In response, my Department has worked on a prototype version of a Global Sustainable Development Report. I presented a summary of the prototype Report at the inaugural session of high-level forum in September. I hope the prototype Report will support Member States’ deliberations on the precise formal role and approach of the Global Sustainable Development Report in the coming years.

The Report sketches alternative sustainable development pathways for the future, based on findings of leading global scenario modelling teams.

It shows that, if we significantly adjust our current development models, we can help to build a more sustainable world in 2050.Today’s world continues to face many challenges. Examples include persistent poverty and high unemployment in many countries; food and fuel crises; climate-related stresses; natural disasters and their impacts on poor people’s livelihoods, infrastructure and vital ecosystems. These challenges can undermine poverty eradication, social and economic development.

We need coordinated actions on sustainable development, which is no easy job.  The political aspirations expressed by the world’s leaders at Rio in 1992, and in Johannesburg in 2002, have not yet been met.  There is an implementation gap.  Developing countries continue to face serious technology, finance trade and capacity constraints. 

We all share the same planet.  Failing to live up to our own expectations is no option.  Cooperation between developed and developing countries, and among developing countries, will make a decisive difference for our future.

Greater efforts are needed especially on finance and technology.
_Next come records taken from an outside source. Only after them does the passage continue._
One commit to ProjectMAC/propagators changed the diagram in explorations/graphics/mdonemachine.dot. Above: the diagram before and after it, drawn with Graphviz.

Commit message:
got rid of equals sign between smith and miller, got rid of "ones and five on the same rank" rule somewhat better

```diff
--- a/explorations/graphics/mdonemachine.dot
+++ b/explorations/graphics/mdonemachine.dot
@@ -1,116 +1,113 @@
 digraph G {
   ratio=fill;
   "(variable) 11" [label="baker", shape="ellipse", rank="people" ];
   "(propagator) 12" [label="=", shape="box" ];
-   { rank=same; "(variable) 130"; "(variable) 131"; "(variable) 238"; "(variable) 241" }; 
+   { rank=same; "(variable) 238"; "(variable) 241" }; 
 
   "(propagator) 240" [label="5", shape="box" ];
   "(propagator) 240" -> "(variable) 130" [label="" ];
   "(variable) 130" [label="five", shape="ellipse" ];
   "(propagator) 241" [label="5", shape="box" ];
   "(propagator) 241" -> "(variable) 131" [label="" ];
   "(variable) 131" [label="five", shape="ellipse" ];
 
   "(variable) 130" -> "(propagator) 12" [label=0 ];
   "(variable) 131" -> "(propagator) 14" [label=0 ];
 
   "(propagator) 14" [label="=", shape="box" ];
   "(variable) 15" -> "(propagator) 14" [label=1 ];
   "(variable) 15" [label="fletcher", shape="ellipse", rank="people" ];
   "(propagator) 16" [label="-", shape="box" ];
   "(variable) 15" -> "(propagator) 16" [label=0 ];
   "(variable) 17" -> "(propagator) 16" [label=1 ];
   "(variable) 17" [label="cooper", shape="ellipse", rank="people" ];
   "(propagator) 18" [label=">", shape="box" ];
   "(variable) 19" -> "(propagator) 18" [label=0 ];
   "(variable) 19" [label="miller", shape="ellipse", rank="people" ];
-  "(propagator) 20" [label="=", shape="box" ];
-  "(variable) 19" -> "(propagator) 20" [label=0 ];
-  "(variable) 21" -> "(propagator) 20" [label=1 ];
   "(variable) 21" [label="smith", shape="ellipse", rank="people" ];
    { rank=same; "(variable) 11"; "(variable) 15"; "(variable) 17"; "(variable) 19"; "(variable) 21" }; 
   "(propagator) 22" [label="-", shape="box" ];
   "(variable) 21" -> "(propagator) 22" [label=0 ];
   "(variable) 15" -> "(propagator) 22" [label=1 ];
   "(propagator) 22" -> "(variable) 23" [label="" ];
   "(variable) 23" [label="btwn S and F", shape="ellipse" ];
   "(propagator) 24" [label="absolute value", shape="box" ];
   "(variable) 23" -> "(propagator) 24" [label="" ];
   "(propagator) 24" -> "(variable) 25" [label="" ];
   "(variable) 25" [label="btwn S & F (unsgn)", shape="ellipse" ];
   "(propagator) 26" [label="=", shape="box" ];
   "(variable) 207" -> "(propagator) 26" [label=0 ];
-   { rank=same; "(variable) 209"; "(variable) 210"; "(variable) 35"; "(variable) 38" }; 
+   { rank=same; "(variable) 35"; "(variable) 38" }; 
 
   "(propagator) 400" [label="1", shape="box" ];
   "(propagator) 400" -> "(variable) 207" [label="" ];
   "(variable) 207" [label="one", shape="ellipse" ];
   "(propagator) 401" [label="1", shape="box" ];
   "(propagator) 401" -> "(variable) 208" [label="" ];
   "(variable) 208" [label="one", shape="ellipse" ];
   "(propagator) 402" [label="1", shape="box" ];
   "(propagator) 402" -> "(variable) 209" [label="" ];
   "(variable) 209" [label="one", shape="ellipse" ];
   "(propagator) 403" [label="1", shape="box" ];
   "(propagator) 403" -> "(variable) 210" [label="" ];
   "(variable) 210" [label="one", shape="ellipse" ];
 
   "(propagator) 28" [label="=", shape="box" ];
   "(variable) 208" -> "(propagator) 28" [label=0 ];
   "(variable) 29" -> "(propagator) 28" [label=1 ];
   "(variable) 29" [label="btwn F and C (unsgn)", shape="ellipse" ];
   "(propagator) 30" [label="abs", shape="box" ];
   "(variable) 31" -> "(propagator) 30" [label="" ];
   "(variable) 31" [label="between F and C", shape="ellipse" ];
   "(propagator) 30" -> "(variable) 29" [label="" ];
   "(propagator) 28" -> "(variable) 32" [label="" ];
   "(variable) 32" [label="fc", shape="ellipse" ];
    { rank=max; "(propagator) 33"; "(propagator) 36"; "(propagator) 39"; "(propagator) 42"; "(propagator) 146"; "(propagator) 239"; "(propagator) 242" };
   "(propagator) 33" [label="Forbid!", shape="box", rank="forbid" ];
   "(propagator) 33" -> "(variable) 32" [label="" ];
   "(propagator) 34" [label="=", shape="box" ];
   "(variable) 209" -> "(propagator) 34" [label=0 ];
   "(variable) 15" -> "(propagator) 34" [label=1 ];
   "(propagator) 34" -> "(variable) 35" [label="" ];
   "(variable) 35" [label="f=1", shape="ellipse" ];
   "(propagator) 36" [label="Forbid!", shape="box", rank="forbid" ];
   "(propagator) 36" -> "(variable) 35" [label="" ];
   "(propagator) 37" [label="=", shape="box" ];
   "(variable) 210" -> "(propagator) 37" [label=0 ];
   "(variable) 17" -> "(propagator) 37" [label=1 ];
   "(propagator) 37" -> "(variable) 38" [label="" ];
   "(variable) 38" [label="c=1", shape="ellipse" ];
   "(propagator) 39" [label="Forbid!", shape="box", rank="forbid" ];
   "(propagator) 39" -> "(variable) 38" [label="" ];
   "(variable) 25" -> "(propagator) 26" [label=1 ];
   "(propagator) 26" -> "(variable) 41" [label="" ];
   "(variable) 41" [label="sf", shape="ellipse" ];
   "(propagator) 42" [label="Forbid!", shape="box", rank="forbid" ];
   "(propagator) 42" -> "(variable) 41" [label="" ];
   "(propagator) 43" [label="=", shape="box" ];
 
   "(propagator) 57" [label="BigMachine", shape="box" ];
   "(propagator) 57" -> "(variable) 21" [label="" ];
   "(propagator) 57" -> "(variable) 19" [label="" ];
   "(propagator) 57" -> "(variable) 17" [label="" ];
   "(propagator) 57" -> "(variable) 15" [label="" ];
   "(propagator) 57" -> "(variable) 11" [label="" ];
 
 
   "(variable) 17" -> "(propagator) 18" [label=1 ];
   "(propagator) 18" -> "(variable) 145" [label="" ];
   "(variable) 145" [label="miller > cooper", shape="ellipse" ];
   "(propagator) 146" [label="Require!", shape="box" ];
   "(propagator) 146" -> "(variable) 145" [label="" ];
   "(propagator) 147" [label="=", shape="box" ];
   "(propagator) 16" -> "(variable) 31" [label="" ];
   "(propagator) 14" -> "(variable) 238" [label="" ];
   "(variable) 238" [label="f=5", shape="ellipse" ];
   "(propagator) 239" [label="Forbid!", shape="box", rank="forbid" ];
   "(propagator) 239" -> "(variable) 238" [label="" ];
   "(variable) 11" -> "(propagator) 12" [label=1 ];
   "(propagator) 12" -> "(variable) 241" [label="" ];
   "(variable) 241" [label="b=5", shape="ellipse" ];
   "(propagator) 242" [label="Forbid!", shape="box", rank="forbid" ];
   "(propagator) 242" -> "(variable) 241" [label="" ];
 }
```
Estimated global investment requirements are on the order of tens and hundreds of billions of dollars per year in key areas of sustainable development. Infrastructure investment in developing countries needs to more than double.

We also need to enhance technology cooperation and capacity development.  The Secretary-General has made proposals to the General Assembly on options for technology facilitation to promote development and transfer of clean and environmentally sound technologies. 

At the national level, planning and assessment must take into account the inter-linkages among sectors and interdependencies across national borders. Many countries are adopting innovative policies that take into account the inter-linkages for example among climate change, land, energy, and water.  This can help Governments and others achieve important synergies and extend the range of options for tackling both local and global challenges.

In the future, the Global Sustainable Development Report could look at these broad issues deemed important by Government policy makers.

I believe we need an institutional mechanism to make sure your guidance and inputs are considered in the Global Sustainable Development Report.  The suggestion of the creation of a working group or advisory group comprising of national focal points might be a step forward in this regard.  On this, we therefore need to hear your views.

Before I conclude, let me say a few words about our host.

Since I joined the UN Secretariat, my Department has worked in close collaboration with the Chinese Government on a wide range of issues, on sustainable cities, water, and now on the Rio+20 follow-up: the Global Sustainable Development Report.

I would like to take this opportunity to thank the Chinese Government, the Ministry of Science and Technology, and the Administrative Centre for China’s Agenda 21, for your leadership, commitment, collaboration and generosity.

Vice Minister, Mr. Wang Weizhong


Ladies and Gentlemen,

I look forward to hearing your views during the discussions, particularly on how to define the scope and methodology of the future of the Global Sustainable Development Report.

Ultimately, I believe the Report will help improve the science-policy interface for sustainable development.

I very much look forward to joining you in these discussions.

Thank you.